The Supreme Court of California in Maupin v. Solomon, 41 Cal. App. 323, 183 P. 198, 199, said in reference to a situation similar to the one before us. "When we say that a certain inference is warranted by certain facts proved, we mean no more than that the jury is reasonably warranted in making that deduction from those facts. * * * In this case the direct uncontradicted evidence introduced in response to *45 the prima facie case as to the circumstances under which the employee of appellant was driving appellant's automobile was of such a nature as to leave no reasonable ground for an inference, based solely on the fact of appellant's ownership of the automobile, and the further fact that the person driving was an employee of appellant, that the driver was acting within the scope of his employment at the time of the accident. The verdict therefore was contrary to the evidence, and this is all we understand the opinion of the District Court of Appeal to decide."

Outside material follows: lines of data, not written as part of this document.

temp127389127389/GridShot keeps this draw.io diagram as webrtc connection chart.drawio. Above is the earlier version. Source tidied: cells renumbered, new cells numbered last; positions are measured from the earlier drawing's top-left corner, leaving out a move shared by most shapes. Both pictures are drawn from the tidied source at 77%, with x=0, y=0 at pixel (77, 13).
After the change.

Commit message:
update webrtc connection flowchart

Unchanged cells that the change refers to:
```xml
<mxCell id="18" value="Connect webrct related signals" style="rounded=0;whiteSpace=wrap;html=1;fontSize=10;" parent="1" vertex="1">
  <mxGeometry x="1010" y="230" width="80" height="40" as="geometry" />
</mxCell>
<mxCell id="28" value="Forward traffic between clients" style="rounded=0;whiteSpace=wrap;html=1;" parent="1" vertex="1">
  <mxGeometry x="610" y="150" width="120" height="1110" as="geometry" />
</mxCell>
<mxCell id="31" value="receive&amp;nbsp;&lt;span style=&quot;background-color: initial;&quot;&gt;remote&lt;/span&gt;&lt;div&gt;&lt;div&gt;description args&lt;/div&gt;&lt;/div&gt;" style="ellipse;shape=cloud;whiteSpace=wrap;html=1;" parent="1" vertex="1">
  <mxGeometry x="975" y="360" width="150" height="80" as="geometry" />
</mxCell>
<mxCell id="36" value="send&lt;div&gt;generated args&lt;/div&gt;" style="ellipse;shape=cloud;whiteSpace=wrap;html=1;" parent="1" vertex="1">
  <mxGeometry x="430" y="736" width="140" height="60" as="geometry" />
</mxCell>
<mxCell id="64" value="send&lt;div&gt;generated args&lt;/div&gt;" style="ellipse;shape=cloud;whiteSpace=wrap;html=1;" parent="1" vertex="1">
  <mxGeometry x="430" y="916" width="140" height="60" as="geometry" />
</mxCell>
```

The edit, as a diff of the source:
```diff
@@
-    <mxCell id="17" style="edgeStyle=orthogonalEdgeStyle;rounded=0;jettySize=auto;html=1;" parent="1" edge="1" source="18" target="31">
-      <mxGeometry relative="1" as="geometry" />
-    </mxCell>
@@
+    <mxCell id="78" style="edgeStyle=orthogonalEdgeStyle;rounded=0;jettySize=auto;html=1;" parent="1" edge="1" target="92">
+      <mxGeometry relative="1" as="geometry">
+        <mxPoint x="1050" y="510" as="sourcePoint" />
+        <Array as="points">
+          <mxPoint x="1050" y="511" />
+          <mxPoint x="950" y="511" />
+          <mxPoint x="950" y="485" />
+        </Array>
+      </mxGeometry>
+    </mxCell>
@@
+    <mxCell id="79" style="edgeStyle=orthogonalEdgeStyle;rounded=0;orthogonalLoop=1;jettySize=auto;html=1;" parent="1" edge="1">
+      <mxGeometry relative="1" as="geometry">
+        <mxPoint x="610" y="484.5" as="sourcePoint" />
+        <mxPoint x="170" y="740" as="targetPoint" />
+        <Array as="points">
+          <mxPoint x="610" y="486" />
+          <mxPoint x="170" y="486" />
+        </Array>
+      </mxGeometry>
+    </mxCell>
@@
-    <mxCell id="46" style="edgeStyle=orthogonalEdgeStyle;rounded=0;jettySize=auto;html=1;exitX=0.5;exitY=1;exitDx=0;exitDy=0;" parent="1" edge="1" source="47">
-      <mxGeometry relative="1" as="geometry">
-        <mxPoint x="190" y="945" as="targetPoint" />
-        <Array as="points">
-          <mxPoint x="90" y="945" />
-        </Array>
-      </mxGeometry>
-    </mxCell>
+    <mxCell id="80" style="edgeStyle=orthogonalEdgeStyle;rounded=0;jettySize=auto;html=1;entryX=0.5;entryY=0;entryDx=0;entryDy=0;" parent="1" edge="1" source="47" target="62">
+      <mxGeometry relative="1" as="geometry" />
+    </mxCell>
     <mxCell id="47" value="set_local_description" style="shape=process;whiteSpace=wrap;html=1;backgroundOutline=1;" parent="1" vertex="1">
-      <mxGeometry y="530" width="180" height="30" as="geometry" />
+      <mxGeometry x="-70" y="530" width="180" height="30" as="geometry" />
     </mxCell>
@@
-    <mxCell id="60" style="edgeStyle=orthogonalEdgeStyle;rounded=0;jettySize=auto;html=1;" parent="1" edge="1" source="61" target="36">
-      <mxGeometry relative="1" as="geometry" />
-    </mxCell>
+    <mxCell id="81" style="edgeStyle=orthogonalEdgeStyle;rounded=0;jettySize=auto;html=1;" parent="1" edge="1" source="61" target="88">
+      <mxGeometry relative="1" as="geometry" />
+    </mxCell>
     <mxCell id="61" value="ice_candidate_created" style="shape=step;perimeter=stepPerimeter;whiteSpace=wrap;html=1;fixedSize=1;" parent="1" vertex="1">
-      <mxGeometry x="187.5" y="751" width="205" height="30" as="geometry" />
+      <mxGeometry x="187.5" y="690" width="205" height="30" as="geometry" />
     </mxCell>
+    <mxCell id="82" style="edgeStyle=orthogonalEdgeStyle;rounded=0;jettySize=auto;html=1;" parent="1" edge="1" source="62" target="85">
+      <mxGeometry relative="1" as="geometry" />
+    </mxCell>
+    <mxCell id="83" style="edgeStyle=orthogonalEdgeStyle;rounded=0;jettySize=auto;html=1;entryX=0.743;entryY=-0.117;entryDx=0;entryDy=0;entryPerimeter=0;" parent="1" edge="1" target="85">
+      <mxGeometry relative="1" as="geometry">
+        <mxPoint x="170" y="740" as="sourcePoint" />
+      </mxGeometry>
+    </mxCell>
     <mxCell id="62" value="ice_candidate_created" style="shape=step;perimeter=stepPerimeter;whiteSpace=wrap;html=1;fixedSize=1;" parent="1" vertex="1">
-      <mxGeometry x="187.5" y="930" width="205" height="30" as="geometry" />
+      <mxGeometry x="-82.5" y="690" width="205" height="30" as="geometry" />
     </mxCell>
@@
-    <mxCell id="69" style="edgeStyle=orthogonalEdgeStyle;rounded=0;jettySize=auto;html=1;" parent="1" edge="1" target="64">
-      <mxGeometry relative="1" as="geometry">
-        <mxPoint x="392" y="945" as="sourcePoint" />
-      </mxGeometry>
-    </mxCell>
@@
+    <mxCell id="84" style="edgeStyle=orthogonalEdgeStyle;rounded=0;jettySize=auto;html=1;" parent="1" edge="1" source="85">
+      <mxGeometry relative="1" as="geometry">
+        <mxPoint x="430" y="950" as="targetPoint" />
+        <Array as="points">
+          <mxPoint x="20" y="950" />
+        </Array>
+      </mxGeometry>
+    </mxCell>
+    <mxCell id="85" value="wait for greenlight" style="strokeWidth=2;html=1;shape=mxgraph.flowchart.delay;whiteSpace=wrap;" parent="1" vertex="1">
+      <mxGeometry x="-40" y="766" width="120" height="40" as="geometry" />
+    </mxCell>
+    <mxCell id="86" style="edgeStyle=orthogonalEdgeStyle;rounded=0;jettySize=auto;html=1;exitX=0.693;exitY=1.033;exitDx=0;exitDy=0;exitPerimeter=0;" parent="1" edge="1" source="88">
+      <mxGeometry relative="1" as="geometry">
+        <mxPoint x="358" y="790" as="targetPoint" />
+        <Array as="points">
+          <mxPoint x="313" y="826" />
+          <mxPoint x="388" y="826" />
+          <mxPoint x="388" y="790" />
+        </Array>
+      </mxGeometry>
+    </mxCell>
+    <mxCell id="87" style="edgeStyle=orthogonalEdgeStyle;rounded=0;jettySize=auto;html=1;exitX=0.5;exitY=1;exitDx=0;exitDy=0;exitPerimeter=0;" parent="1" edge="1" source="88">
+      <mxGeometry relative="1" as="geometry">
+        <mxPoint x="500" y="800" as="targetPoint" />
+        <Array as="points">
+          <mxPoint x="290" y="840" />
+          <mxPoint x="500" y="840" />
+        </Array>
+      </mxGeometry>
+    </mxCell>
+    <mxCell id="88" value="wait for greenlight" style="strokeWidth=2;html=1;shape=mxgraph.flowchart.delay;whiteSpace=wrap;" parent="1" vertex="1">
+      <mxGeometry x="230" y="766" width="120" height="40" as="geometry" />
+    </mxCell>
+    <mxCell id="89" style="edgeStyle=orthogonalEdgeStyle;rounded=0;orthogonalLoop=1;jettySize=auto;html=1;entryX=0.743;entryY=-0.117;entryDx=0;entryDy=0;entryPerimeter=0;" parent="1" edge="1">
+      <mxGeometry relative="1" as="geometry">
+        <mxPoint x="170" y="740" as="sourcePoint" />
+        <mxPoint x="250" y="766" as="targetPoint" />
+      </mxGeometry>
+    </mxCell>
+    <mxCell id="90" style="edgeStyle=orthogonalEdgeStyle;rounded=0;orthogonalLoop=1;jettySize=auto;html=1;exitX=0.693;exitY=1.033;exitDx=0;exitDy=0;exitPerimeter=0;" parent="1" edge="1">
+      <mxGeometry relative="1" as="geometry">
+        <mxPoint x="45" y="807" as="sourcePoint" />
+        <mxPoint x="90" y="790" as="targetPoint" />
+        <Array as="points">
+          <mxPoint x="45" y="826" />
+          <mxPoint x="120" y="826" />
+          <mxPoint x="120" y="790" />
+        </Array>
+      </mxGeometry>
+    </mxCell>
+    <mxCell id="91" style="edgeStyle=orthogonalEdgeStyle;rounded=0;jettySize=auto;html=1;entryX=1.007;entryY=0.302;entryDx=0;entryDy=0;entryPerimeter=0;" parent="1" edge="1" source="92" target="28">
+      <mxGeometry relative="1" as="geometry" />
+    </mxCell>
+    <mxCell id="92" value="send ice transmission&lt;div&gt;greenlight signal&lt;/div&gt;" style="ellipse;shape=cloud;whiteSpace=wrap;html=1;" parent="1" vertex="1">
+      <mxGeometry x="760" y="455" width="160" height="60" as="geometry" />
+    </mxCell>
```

Thus we have the holdings of the courts above cited that uncontradicted testimony may overcome an inference to such an extent that at the conclusion of all the proof the trial judge may take the matter from the jury. It seems that there is no basic rule that can be established in these cases but each case must depend upon its facts, in and of itself. The proposition is this: "Are there facts in evidence which if unanswered would justify men of ordinary reason and fairness in affirming the question which the plaintiff is bound to maintain?" Wigmore On Evidence, Vol. 9, Sec. 2494, page 299, and cases there cited. The question thus asked must be looked to by the judge trying the case and by us in the light of the question thus stated. In other words would "men of ordinary reason and fairness" be justified in rendering a judgment against the corporate defendant in this case upon the facts here shown of Bass in his cab uniform and in his cab and with a customer in the back seat, driving in a part of the city where these cabs were allowed to go; would a jury under these facts be warranted in rendering a judgment for the plaintiff? We think unquestionably that a jury would thus be warranted in rendering a judgment for the plaintiff and therefore it results that this evidence is sufficient it rises far beyond a mere scintilla of evidence. In view of this fact we have concluded, after much deliberation and research, that under the facts of the case as here presented the judge would not be justified or right in withdrawing this case from the jury and directing the verdict on behalf of the defendant in view of the evidence that has been offered. The result is that the judgment of the lower courts must be affirmed with costs.
TOMLINSON, J., did not participate.